The indefatigable curator Hans Ulrich Obrist arrived in Los Angeles last month to launch the Institute of the 21st Century, aiming to digitize the entirety of his 20-year spanning interview project, which includes interviews with artists and figures as wide-ranging as Merce Cunningham and Matthew Barney.
Obrist conducted public conversations with John Baldessari and computer scientist Danny Hillis. Emblematic of the epistemological bridge-building that characterizes Obrist’s career, both Baldessari and Hillis touched on themes beyond their respective fields-questions of social value, memory, and the passing of time.
Sunday afternoon at LACMA, celebrating the publication of the artist’s Catalogue Raisonné: Volume 1 (1956-1974), Obrist proposed a “rule of the game,” asking the artist to discuss his “Top 10 Epiphanies.” Obrist told A.i.A. that, for him, the epiphany represents the sense of chance or rupture often associated with scientific discovery. Referencing the works of John Cage and Thomas Kuhn’s The Structure of Scientific Revolutions, Obrist sees it as a model for capturing truth that transcends linear understandings of artistic practice.

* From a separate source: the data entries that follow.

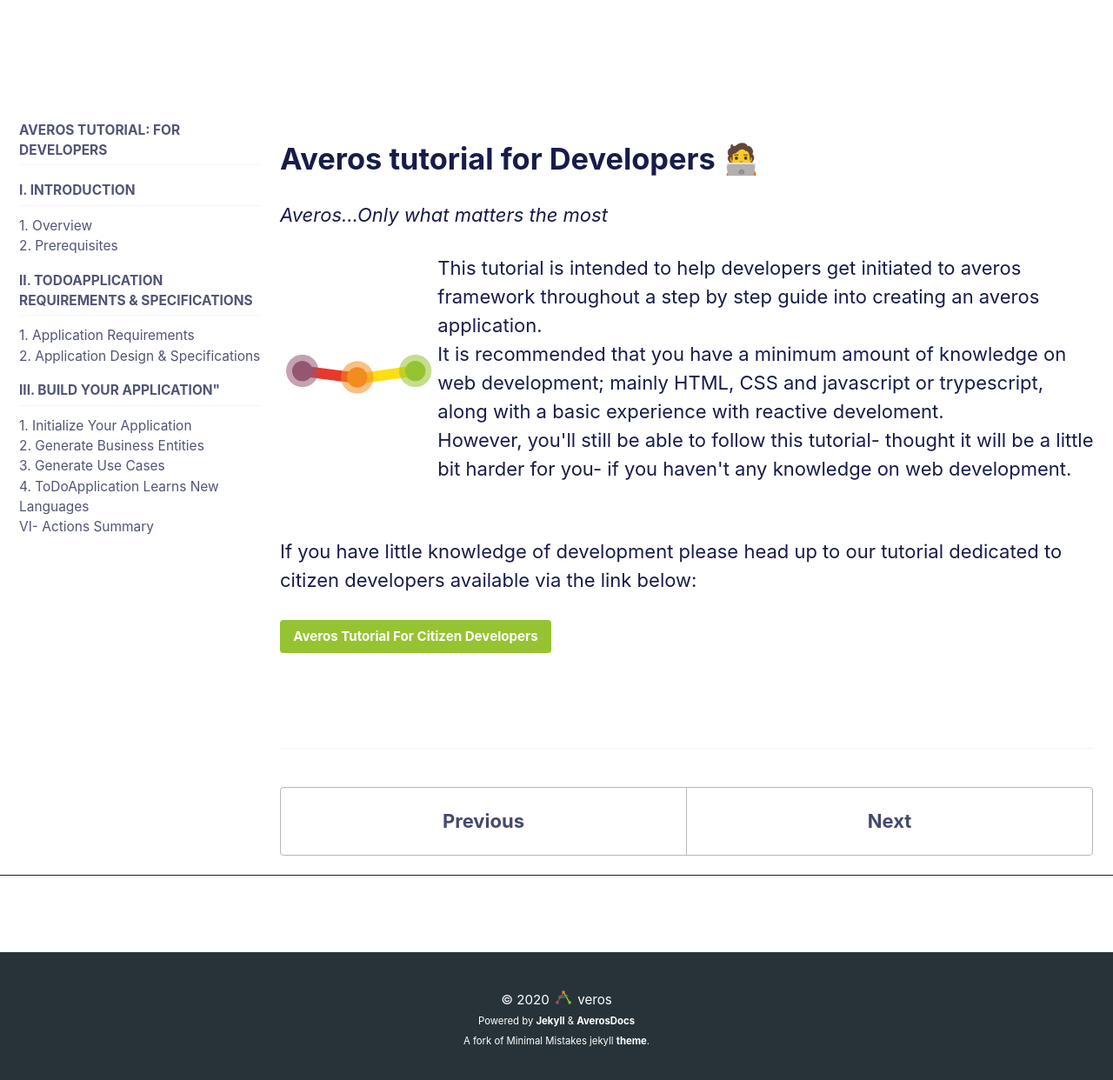
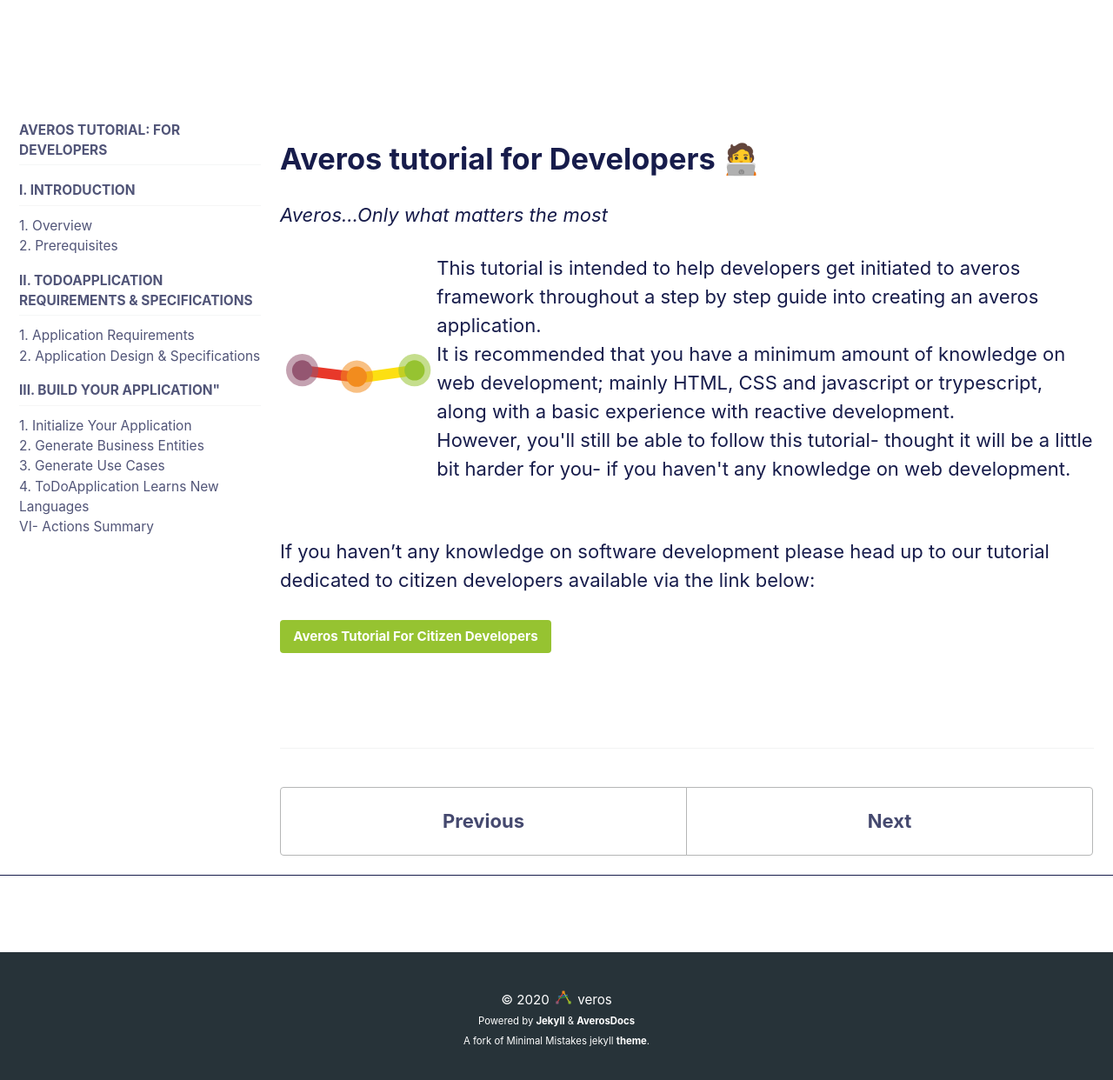
Before and after one commit to averos-io/averos-io.github.io, a Jekyll site: the page built from _docs/getting-started-developer/00-introduction.md, in a window 1280 px wide and 1251 px high. Shown: the top 1242 px of the window at 87% size. Built offline with Jekyll 4.4.1, drawn with Linux system fonts in a browser that asks for light colours; cached includes are drawn as plain includes; comment, search, counter and statistics services are not loaded; a style sheet for code colours, icons or effects is not loaded.

Commit message:
minor updates

```diff
--- a/_docs/getting-started-developer/00-introduction.md
+++ b/_docs/getting-started-developer/00-introduction.md
@@ -14,13 +14,13 @@
         <div id="averos-anim"></div>
     </div>
         This tutorial is intended to help developers get initiated to averos framework throughout a step by step guide into creating an averos application.<br/>
-        It is recommended that you have a minimum amount of knowledge on web development; mainly HTML, CSS and javascript or trypescript, along with a basic experience with reactive develoment.<br/>
+        It is recommended that you have a minimum amount of knowledge on web development; mainly HTML, CSS and javascript or trypescript, along with a basic experience with reactive development.<br/>
         However, you'll still be able to follow this tutorial- thought it will be a little bit harder for you- if you haven't any knowledge on web development.
 </div>
 
 
 <br/>
 
-If you have little knowledge of development please head up to our tutorial dedicated to citizen developers available via the link below:
+If you haven't any knowledge on software development please head up to our tutorial dedicated to citizen developers available via the link below:
 
 [Averos Tutorial For Citizen Developers]({{ "/averos/getting-started-c-developer/" | relative_url }} "Averos Tutorial For Citizen Developers"){: .btn .btn--green .btn--small}
```
Also changed, not shown: _docs/getting-started-citizen-developer/00-introduction.md (+0 -3 lines).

Baldessari shared with the audience how he came to associate art-making and his social conscience, working with juvenile delinquents at the California Youth Authority early in his career. Near the end of the conversation, the artist elaborated on an Aha! moment that came to him as a question, “Why can’t all art histories be in one book?” For Obrist, a better question might be, “how can all of history be in one book?”
The next night, Obrist spoke to Hillis in front of a packed crowd. Topics included a 10,000-year clock, Hillis’s giant structure under construction inside of a mountain in West Texas. The clock will be powered by sunlight and by the presence of visitors. The clock will cease to tick when visitors leave, and resume when others arrive, resetting to the correct time.
A brief foray into Hillis’s epiphanies, including his realization “that the future is shrinking” in terms of sustainability, was followed by a theoretical discussion of how his machine dream cuts through different notions of time (human and mechanical) and how, according to Obrist, it may represent “the opposite of haste” for the future.
i21c is a project of the Pasadena Arts Council’s EMERGE Fiscal Sponsorship Program.
Read on to see the photos.